JASON S. SLAKTER, MD
The month of September has a special significance for most of us, based upon old traditions and more recent events. It marks a return to work for those who have enjoyed a brief period of vacation and a return to school for children and college students alike. It is a time for celebration of important holidays for some and the hopeful celebration of coming successes for others.
More recently, September has also become a sad reminder of the changes that we face in our world since the terrible events of September 11, 2001.
This year, September will be the month in which we hold the first Retina Congress, representing a combined meeting of the Macula Society, the Retina Society, and the American Society of Retina Specialists. It is an event at which more than a thousand of us in the retina community will gather together to share new scientific achievements, discuss new approaches to medical and surgical diseases, renew old friendships, and make new acquaintances. It is always a rewarding experience to see so many of our retinal colleagues get together in a collegial atmosphere, despite their differences in style of practice (small vs group practice, private vs academic) or background (small town vs large city, United States vs rest of the world). What brings us together is a shared purpose; that is, to explore new approaches and new methods of improving the quality of care we deliver to our patients.

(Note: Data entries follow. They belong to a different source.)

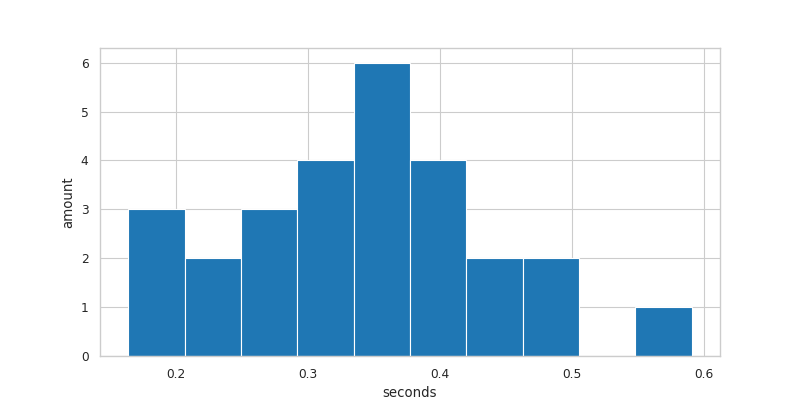
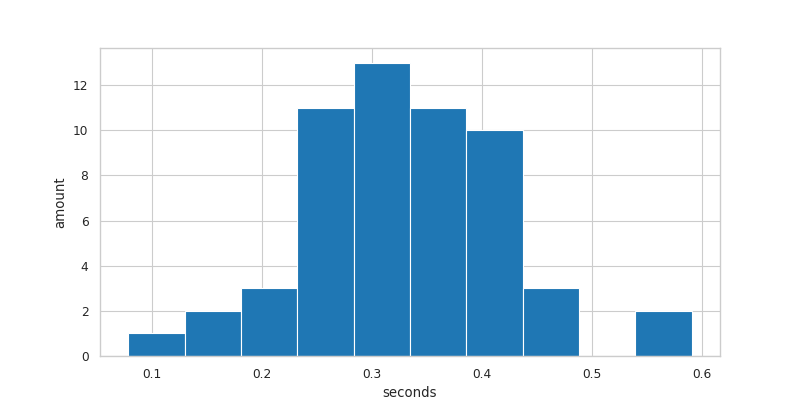
Evaluation 2

diff --git a/analyze.py b/analyze.py
@@ -45,7 +45,7 @@ def process_reference(timed_events,
     times, events = list(zip(*timed_events))
 
     start = event_index(events, key_start)
-    end = event_index(events, key_end)
+    end = event_index(events, key_end, start=start)
     # print(start, '<', end)
     assert start < end, "Start event after end event"
 
@@ -321,9 +321,13 @@ def main():
     sanity_interval = 600
 
 
-    def is_start_event(evnt):
-        """ This is the start event """
-        return evnt['msg'] == 'REFERENCE SELECTED' or evnt['msg'] == 'SEARCH ISSUED'
+    # def is_start_event(evnt):
+    #     """ This is the start event """
+    #     return evnt['msg'] == 'REFERENCE SELECTED' or evnt['msg'] == 'SEARCH ISSUED'
+
+
+    # Clean logs do use this as start event
+    is_start_event = 'REFERENCE SELECTED'
 
 
     is_end_event = 'COMMIT PRESSED'

diff --git a/results.md b/results.md
@@ -1,21 +1,23 @@
 [warning] End event before start event, discarding.
+[warning] Exceeds sanity interval, discarding: 2 days, 22:30:48.930000 > 600
+[warning] Exceeds sanity interval, discarding: 0:12:52.747000 > 600
 # Results
 
 Sanity interval 600
-Inspected groups =  61
-Valid groups =  27
+Inspected groups =  180
+Valid groups =  56
 Link resolved within sanity interval and contain both internal and external suggestions
 
 ## Span Criterion:  linking time
 
 
 ```
-N = 27
-[Low, High] = [3.777, 95.363]
-Quantile@25 = 4.589
-Quantile@50 = 8.129
-Quantile@75 = 19.212
-Mean =  16.112481481481478
+N = 56
+[Low, High] = [3.777, 535.333]
+Quantile@25 = 7.79
+Quantile@50 = 12.55
+Quantile@75 = 21.219
+Mean =  29.43166071428572
 ```
 
 
@@ -23,12 +25,12 @@ Mean =  16.112481481481478
 
 
 ```
-N = 27
-[Low, High] = [0.144, 0.613]
-Quantile@25 = 0.28
-Quantile@50 = 0.358
-Quantile@75 = 0.395
-Mean =  0.34511111111111104
+N = 56
+[Low, High] = [0.144, 34.777]
+Quantile@25 = 0.285
+Quantile@50 = 0.34
+Quantile@75 = 0.393
+Mean =  0.953482142857143
 ```
 
 
@@ -36,12 +38,12 @@ Mean =  0.34511111111111104
 
 
 ```
-N = 27
-[Low, High] = [0.164, 0.591]
-Quantile@25 = 0.266
-Quantile@50 = 0.341
-Quantile@75 = 0.4
-Mean =  0.3397037037037037
+N = 56
+[Low, High] = [0.078, 0.591]
+Quantile@25 = 0.274
+Quantile@50 = 0.329
+Quantile@75 = 0.387
+Mean =  0.332125
 ```
 
 
@@ -49,11 +51,11 @@ Mean =  0.3397037037037037
 
 
 ```
-N = 27
-[Low, High] = [0, 1]
+N = 56
+[Low, High] = [0, 4]
 Quantile@25 = 0
 Quantile@50 = 0
 Quantile@75 = 0
-Mean =  0.07407407407407407
+Mean =  0.14285714285714285
 ```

September 2009 also marks a time when the US Congress gets together to deliberate fundamental changes in the healthcare system of our country. Unfortunately, based on what we have seen to date, the gathering of our legislators is likely to be anything but collegial. It is nothing short of disheartening to see that our lawmakers are more focused on making self-serving statements and pushing party agendas than on attempting to come together to find real solutions for the crisis that we face in our medical system. I marvel at the fact that, in spite of the “sacred trust” placed in our elected officials to represent our interests on critical matters such as this, their so-called intellectual debates often devolve into petty squabbles and bitter arguments over partisan issues and personal attacks.
As we each celebrate and/or honor the meaning of September, may the thoughts and deeds in our personal lives, as well as at the upcoming Retina Congress Meeting, set an example for our leaders, as well as our fellow citizens, in dealing with all of the important issues that face us today.
Retinal Physician, Issue: September 2009